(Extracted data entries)
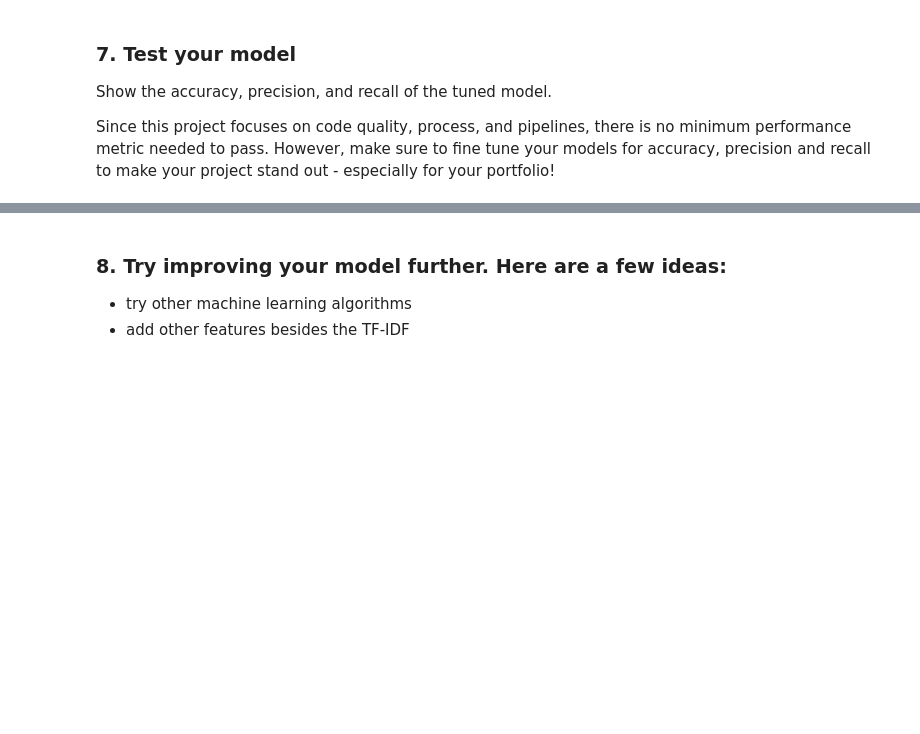
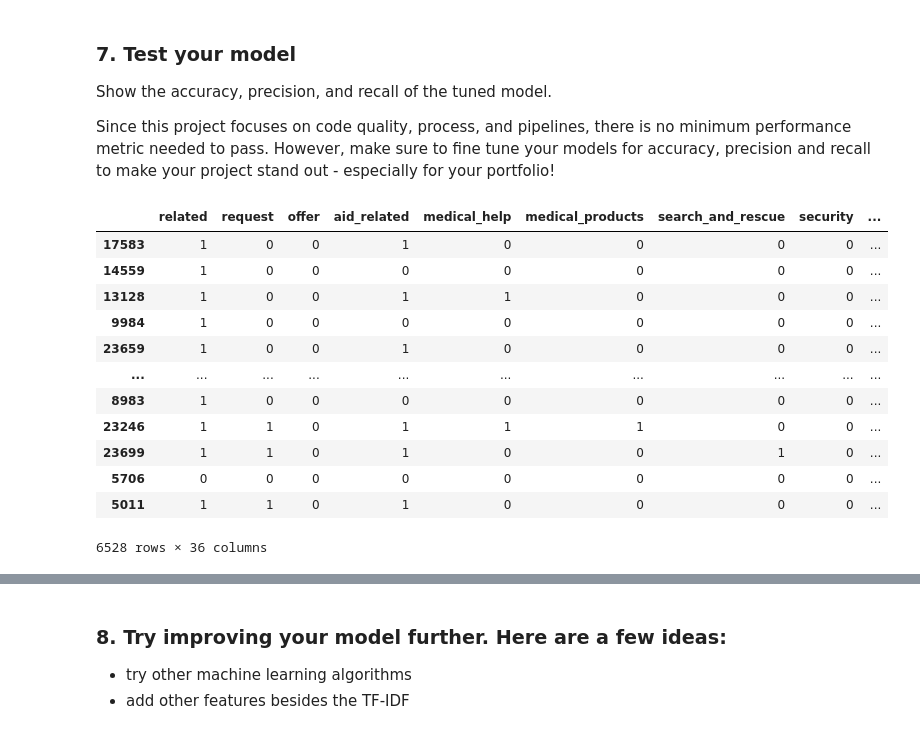
Before and after one commit to kumarrajangopa/Disaster_Response_Pipeline_Project, a Jupyter notebook: Notebooks/ML Pipeline Preparation.ipynb, the cells around one changed output, grey strips where cells are left out. Cells and saved outputs as stored; diff of their text form; code cells hidden in the pictures; blank space fills up the shorter version.

```diff
--- a/Notebooks/ML Pipeline Preparation.ipynb
+++ b/Notebooks/ML Pipeline Preparation.ipynb
@@ -50,6 +50,7 @@ engine = create_engine('sqlite:///InsertDatabaseName.db')
 df = pd.read_sql("SELECT * FROM InsertTableName", engine)
 #df.genre.value_counts()
 
-#df.head()
-X = df.message.values
+
+X = df.message
 y = df.iloc[:,4:]
+df.tail()
@@ -189,0 +200,16 @@ y_pred= model.predict(X_test)
+# %%
+y_test
+# %% [output]
+|  | related | request | offer | aid_related | medical_help | medical_products | search_and_rescue | security | ... |
+| 17583 | 1 | 0 | 0 | 1 | 0 | 0 | 0 | 0 | ... |
+| 14559 | 1 | 0 | 0 | 0 | 0 | 0 | 0 | 0 | ... |
+| 13128 | 1 | 0 | 0 | 1 | 1 | 0 | 0 | 0 | ... |
+| 9984 | 1 | 0 | 0 | 0 | 0 | 0 | 0 | 0 | ... |
+| 23659 | 1 | 0 | 0 | 1 | 0 | 0 | 0 | 0 | ... |
+| ... | ... | ... | ... | ... | ... | ... | ... | ... | ... |
+| 8983 | 1 | 0 | 0 | 0 | 0 | 0 | 0 | 0 | ... |
+| 23246 | 1 | 1 | 0 | 1 | 1 | 1 | 0 | 0 | ... |
+| 23699 | 1 | 1 | 0 | 1 | 0 | 0 | 1 | 0 | ... |
+| 5706 | 0 | 0 | 0 | 0 | 0 | 0 | 0 | 0 | ... |
+| 5011 | 1 | 1 | 0 | 1 | 0 | 0 | 0 | 0 | ... |
+6528 rows × 36 columns
```
Also changed, not shown: parts of 9 cells of this notebook, 4 other files.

> [Task directions]
Set down all the entries exactly as they appear, but skip any pictures.

> [Answer for this exercise]
Before and after one commit to kumarrajangopa/Disaster_Response_Pipeline_Project, a Jupyter notebook: Notebooks/ML Pipeline Preparation.ipynb, the cells around one changed output, grey strips where cells are left out. Cells and saved outputs as stored; diff of their text form; code cells hidden in the pictures; blank space fills up the shorter version.

```diff
--- a/Notebooks/ML Pipeline Preparation.ipynb
+++ b/Notebooks/ML Pipeline Preparation.ipynb
@@ -50,6 +50,7 @@ engine = create_engine('sqlite:///InsertDatabaseName.db')
 df = pd.read_sql("SELECT * FROM InsertTableName", engine)
 #df.genre.value_counts()
 
-#df.head()
-X = df.message.values
+
+X = df.message
 y = df.iloc[:,4:]
+df.tail()
@@ -189,0 +200,16 @@ y_pred= model.predict(X_test)
+# %%
+y_test
+# %% [output]
+|  | related | request | offer | aid_related | medical_help | medical_products | search_and_rescue | security | ... |
+| 17583 | 1 | 0 | 0 | 1 | 0 | 0 | 0 | 0 | ... |
+| 14559 | 1 | 0 | 0 | 0 | 0 | 0 | 0 | 0 | ... |
+| 13128 | 1 | 0 | 0 | 1 | 1 | 0 | 0 | 0 | ... |
+| 9984 | 1 | 0 | 0 | 0 | 0 | 0 | 0 | 0 | ... |
+| 23659 | 1 | 0 | 0 | 1 | 0 | 0 | 0 | 0 | ... |
+| ... | ... | ... | ... | ... | ... | ... | ... | ... | ... |
+| 8983 | 1 | 0 | 0 | 0 | 0 | 0 | 0 | 0 | ... |
+| 23246 | 1 | 1 | 0 | 1 | 1 | 1 | 0 | 0 | ... |
+| 23699 | 1 | 1 | 0 | 1 | 0 | 0 | 1 | 0 | ... |
+| 5706 | 0 | 0 | 0 | 0 | 0 | 0 | 0 | 0 | ... |
+| 5011 | 1 | 1 | 0 | 1 | 0 | 0 | 0 | 0 | ... |
+6528 rows × 36 columns
```
Also changed, not shown: parts of 9 cells of this notebook, 4 other files.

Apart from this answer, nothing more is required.